The next three MIFF sessions for me were beautiful stories about people in such different parts of the world, facing challenges. Reading subtitles whilst listening to conversations between characters in Mandarin, Arabic and French, these stories were so rich in place. I moved between the Forum and Greater Union for these at the end of last week.
Alone is the tale about three young girls essentially living on their own in a rural mountain village in the hillside of China. Their mother has left, and their father works in the city and returns when he can – otherwise the oldest, the ten year old, is essentially in charge, and also completes the chores such as cooking, and washing the clothes and bathing her siblings.
Their gruff aunt lives nearby, and the girls spend some of their day there completing chores, or working the fields and managing the livestock for this extended family. But essentially, they are on their own in this sparse village.
A simple look into their life, the camera rolls as they go through their days, as they play and play fight, and wait their father’s return from work on his rare visits.
I booked Wadjda after both Jenny and Jessie went to the first screening of it for the Festival, and raved! Touted as the first film shot entirely in Saudi Arabia, and also directed by a women, this story centres around a feisty, cheeky teenage girl who struggles with the restrictions of her culture and gender – and just wants to play, be a kid, and take on her friend in a bicycle race! Girls don’t ride bikes though, and Wadjda also struggles with the rules placed on her as a girl, and the need to remain out of sight of men and also with her clothing requirements.
Wadjda decides to find a way to buy her own bike so she can race her friend, and her manipulative bargaining with the adults in her life raise some funds. She then also hears about a school competition, with a monetary prize, for reciting the Qur’an and answering randomised questions based on it. Whilst not a studious pupil, usually told off for her lack of application and pronunciation, Wadjda sets her mind to this, doggedly.
It’s a heartfelt, beautiful story with an amazing lead in the role of Wadjda, and easily one of my picks from MIFF for this year of my 13.
A follow on from Oscar winner A Separation a few years ago, The Past brings a complicated, blended family in many levels of emotional turmoil to the screen.

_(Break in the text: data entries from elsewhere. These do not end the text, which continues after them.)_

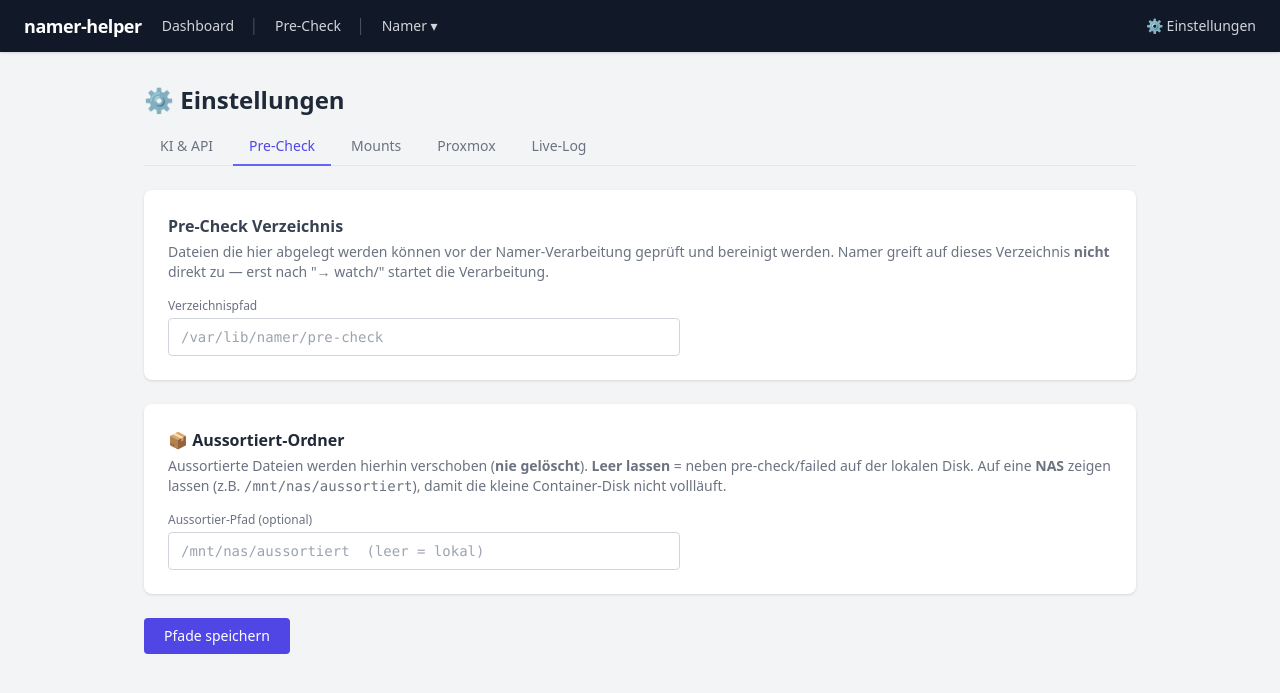
After one commit to Nanja-at-web/namer-helper, a Python web app: template src/namer_helper/web/templates/settings_precheck.html in a window 1280 px wide. The commit adds this page. Shown: the top 693 px of the page. Run offline with Jinja, Linux system fonts and the light colour scheme; the template is opened without the code that fills it, so the values that code supplies are empty; some libraries are stand-ins or nearby versions.

Commit message:
refactor: Pre-Check/Queue/Aussortiert als Workflow-Tabs + Settings Pre-Check-Tab
Top-Nav von 5 auf 4 Bereiche:
  Dashboard │ Pre-Check │ Namer ▾ │ ⚙ Einstellungen

workflow_tabs.html (neu): gemeinsame Tab-Leiste [ Dateien | Queue | Aussortiert ]
  eingebunden in pre-check/queue/aussortiert.html. Die drei zusammengehörigen
  Workflow-Ansichten sind jetzt an einem Ort, eigene H1 → H2.

base.html: die drei Workflow-Links zu einem "Pre-Check" zusammengefasst
  (Unterseiten via Tabs erreichbar).

Settings "Pre-Check"-Tab (neu):
  - GET /settings/pre-check → settings_precheck.html mit pre_check_dir +
    aussortiert_dir (vorher gemischt auf der KI&API-Seite)
  - settings_tabs: Tab "Pre-Check" ergänzt
  - settings.html (KI&API): Pfad-Felder entfernt, Verweis auf den Tab

settings_save: Merge-Save — lädt bestehende Config, überschreibt nur die im
  Body vorhandenen Felder. Verhindert dass Speichern auf einem Tab die Felder
  anderer Tabs zurücksetzt (kritisch bei verteilten Settings).

tests: Nav-Tests angepasst (Top-Nav 1x Pre-Check, Workflow-Tabs auf allen drei
  Seiten, Settings Pre-Check-Tab). 445 grün.

Co-Authored-By: Claude Opus 4.8 <noreply@anthropic.com>

```diff
--- a/src/namer_helper/web/templates/aussortiert.html
+++ b/src/namer_helper/web/templates/aussortiert.html
@@ -2,8 +2,10 @@
 {% block title %} · Aussortiert{% endblock %}
 {% block content %}
 
+{% set active_wf = 'aussortiert' %}{% include "workflow_tabs.html" %}
+
 <div class="flex items-center justify-between mb-4">
-  <h1 class="text-2xl font-bold text-gray-800">📦 Aussortiert</h1>
+  <h2 class="text-lg font-semibold text-gray-700">📦 Aussortiert</h2>
   <div class="text-sm text-gray-500">{{ files|length }} Dateien · {{ total_mb }} MB</div>
 </div>
 
--- a/src/namer_helper/web/templates/base.html
+++ b/src/namer_helper/web/templates/base.html
@@ -18,10 +18,8 @@
     <a href="/" class="text-gray-300 hover:text-white">Dashboard</a>
 
     <span class="text-gray-600 select-none">│</span>
-    <!-- Verarbeitung (Helper-Workflow) -->
+    <!-- Verarbeitung (Helper-Workflow) — Unterseiten als Tabs auf der Seite -->
     <a href="/pre-check" class="text-gray-300 hover:text-white">Pre-Check</a>
-    <a href="/queue" class="text-gray-300 hover:text-white">Queue</a>
-    <a href="/aussortiert" class="text-gray-300 hover:text-white">Aussortiert</a>
 
     <span class="text-gray-600 select-none">│</span>
     <!-- Namer Core-Ordner (Dropdown) -->
--- a/src/namer_helper/web/templates/pre-check.html
+++ b/src/namer_helper/web/templates/pre-check.html
@@ -3,11 +3,11 @@
 
 {% block content %}
 
+{% set active_wf = 'dateien' %}{% include "workflow_tabs.html" %}
+
 <div class="flex items-center justify-between mb-6">
   <div class="flex items-center gap-3">
-    <a href="/" class="text-gray-400 hover:text-gray-600 text-sm">← Dashboard</a>
-    <h1 class="text-2xl font-bold text-gray-800">pre-check/</h1>
-    <span class="text-gray-400 text-sm">({{ files | length }} Dateien)</span>
+    <span class="text-gray-500 text-sm">{{ files | length }} Dateien</span>
   </div>
   {% if files %}
   <div class="flex gap-2">
--- a/src/namer_helper/web/templates/queue.html
+++ b/src/namer_helper/web/templates/queue.html
@@ -2,8 +2,10 @@
 {% block title %} · Review-Queue{% endblock %}
 {% block content %}
 
+{% set active_wf = 'queue' %}{% include "workflow_tabs.html" %}
+
 <div class="flex items-center justify-between mb-4">
-  <h1 class="text-2xl font-bold text-gray-800">Review-Queue</h1>
+  <h2 class="text-lg font-semibold text-gray-700">Review-Queue</h2>
   <div class="text-sm text-gray-500">Triage-Arbeitsliste · nichts wird gelöscht</div>
 </div>
 
--- /dev/null
+++ b/src/namer_helper/web/templates/settings_precheck.html
@@ -0,0 +1,64 @@
+{% extends "base.html" %}
+{% block title %} · Einstellungen · Pre-Check{% endblock %}
+{% block content %}
+
+{% set active_tab = 'precheck' %}{% include "settings_tabs.html" %}
+
+<div class="bg-white rounded-lg shadow p-6 mb-6">
+  <h2 class="font-semibold text-gray-700 mb-1">Pre-Check Verzeichnis</h2>
+  <p class="text-sm text-gray-500 mb-4">
+    Dateien die hier abgelegt werden können vor der Namer-Verarbeitung geprüft und
+    bereinigt werden. Namer greift auf dieses Verzeichnis <strong>nicht</strong> direkt zu —
+    erst nach "→ watch/" startet die Verarbeitung.
+  </p>
+  <div class="max-w-lg">
+    <label class="block text-xs font-medium text-gray-500 mb-1">Verzeichnispfad</label>
+    <input id="s-pre-check-dir" type="text" value="{{ ai_cfg.pre_check_dir }}"
+      placeholder="/var/lib/namer/pre-check"
+      class="w-full border border-gray-300 rounded px-3 py-2 text-sm font-mono focus:outline-none focus:ring-2 focus:ring-indigo-400">
+  </div>
+</div>
+
+<div class="bg-white rounded-lg shadow p-6 mb-6">
+  <h2 class="font-semibold text-gray-800 mb-1">📦 Aussortiert-Ordner</h2>
+  <p class="text-sm text-gray-500 mb-4">
+    Aussortierte Dateien werden hierhin verschoben (<b>nie gelöscht</b>). <b>Leer lassen</b>
+    = neben pre-check/failed auf der lokalen Disk. Auf eine <b>NAS</b> zeigen lassen
+    (z.B. <span class="font-mono">/mnt/nas/aussortiert</span>), damit die kleine
+    Container-Disk nicht vollläuft.
+  </p>
+  <div class="max-w-lg">
+    <label class="block text-xs font-medium text-gray-500 mb-1">Aussortier-Pfad (optional)</label>
+    <input id="s-aussortiert-dir" type="text" value="{{ ai_cfg.aussortiert_dir }}"
+      placeholder="/mnt/nas/aussortiert  (leer = lokal)"
+      class="w-full border border-gray-300 rounded px-3 py-2 text-sm font-mono focus:outline-none focus:ring-2 focus:ring-indigo-400">
+  </div>
+</div>
+
+<div id="msg" class="hidden mb-4 text-sm rounded p-3"></div>
+
+<button onclick="savePaths()"
+  class="bg-indigo-600 hover:bg-indigo-700 text-white text-sm px-5 py-2 rounded font-medium">
+  Pfade speichern
+</button>
+
+<script>
+async function savePaths() {
+  const data = {
+    pre_check_dir:   document.getElementById('s-pre-check-dir').value.trim(),
+    aussortiert_dir: document.getElementById('s-aussortiert-dir').value.trim(),
+  };
+  const res = await fetch('/settings', {
+    method: 'POST',
+    headers: {'Content-Type': 'application/json'},
+    body: JSON.stringify(data),
+  });
+  const json = await res.json();
+  const el = document.getElementById('msg');
+  el.textContent = json.ok ? '✓ Pfade gespeichert.' : '✗ Fehler: ' + json.error;
+  el.className = 'mb-4 text-sm rounded p-3 ' + (json.ok ? 'bg-green-50 text-green-700' : 'bg-red-50 text-red-700');
+  el.classList.remove('hidden');
+}
+</script>
+
+{% endblock %}
--- a/src/namer_helper/web/templates/settings_tabs.html
+++ b/src/namer_helper/web/templates/settings_tabs.html
@@ -1,10 +1,10 @@
 {# Shared sub-navigation for the Einstellungen section.
    Include with: {% set active_tab = 'ki' %}{% include "settings_tabs.html" %}
-   active_tab in {ki, mounts, proxmox, log} #}
+   active_tab in {ki, precheck, mounts, proxmox, log} #}
 <div class="mb-6">
   <h1 class="text-2xl font-bold text-gray-800 mb-3">⚙ Einstellungen</h1>
   <div class="border-b border-gray-200 flex gap-1 text-sm">
-    {% set tabs = [('ki','KI & API','/settings'), ('mounts','Mounts','/mounts'), ('proxmox','Proxmox','/proxmox'), ('log','Live-Log','/log')] %}
+    {% set tabs = [('ki','KI & API','/settings'), ('precheck','Pre-Check','/settings/pre-check'), ('mounts','Mounts','/mounts'), ('proxmox','Proxmox','/proxmox'), ('log','Live-Log','/log')] %}
     {% for key, label, url in tabs %}
     <a href="{{ url }}"
        class="px-4 py-2 -mb-px border-b-2 {% if active_tab == key %}border-indigo-500 text-indigo-600 font-medium{% else %}border-transparent text-gray-500 hover:text-gray-700{% endif %}">
```
Also changed, not shown: src/namer_helper/web/app.py (+24 -8 lines), src/namer_helper/web/templates/settings.html (+4 -33 lines), src/namer_helper/web/templates/workflow_tabs.html (added, +15 -0 lines), tests/test_app.py (+19 -4 lines).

I am kicking myself for not seeing A Separation beforehand now, as this has given me the next chapter for the characters from that film, set some years forward and beginning with the need for Marie and Ahmed to finalise their divorce.
Ahmed’s presence within the home raise tensions and jealousies for Marie’s new relationship with Samir, and Ahmed’s father role to Marie’s two children picks up from where it left off when they were together. Add into the mix her new partner’s young son, and the pain he carries from the mysterious and unexplained absence of his own mother. So many elements, so well told and played out.
The layers of pain for each family member are unravelled as Ahmed’s stay goes on, with secrets and teenage guilt, and subsequent rash actions and their impact are pieced together. The shocking and emotional implications are then compounded by further details about Samir’s wife’s whereabouts and the sequence of events beforehand.
A film with many intricacies which left me thinking about it for days, this one also rates in my top 3 picks of the Festival.
Speaking of MIFF, I wrote a guest post talking about the Festival for the uninitiated - you can read it here over on The Aussie Word.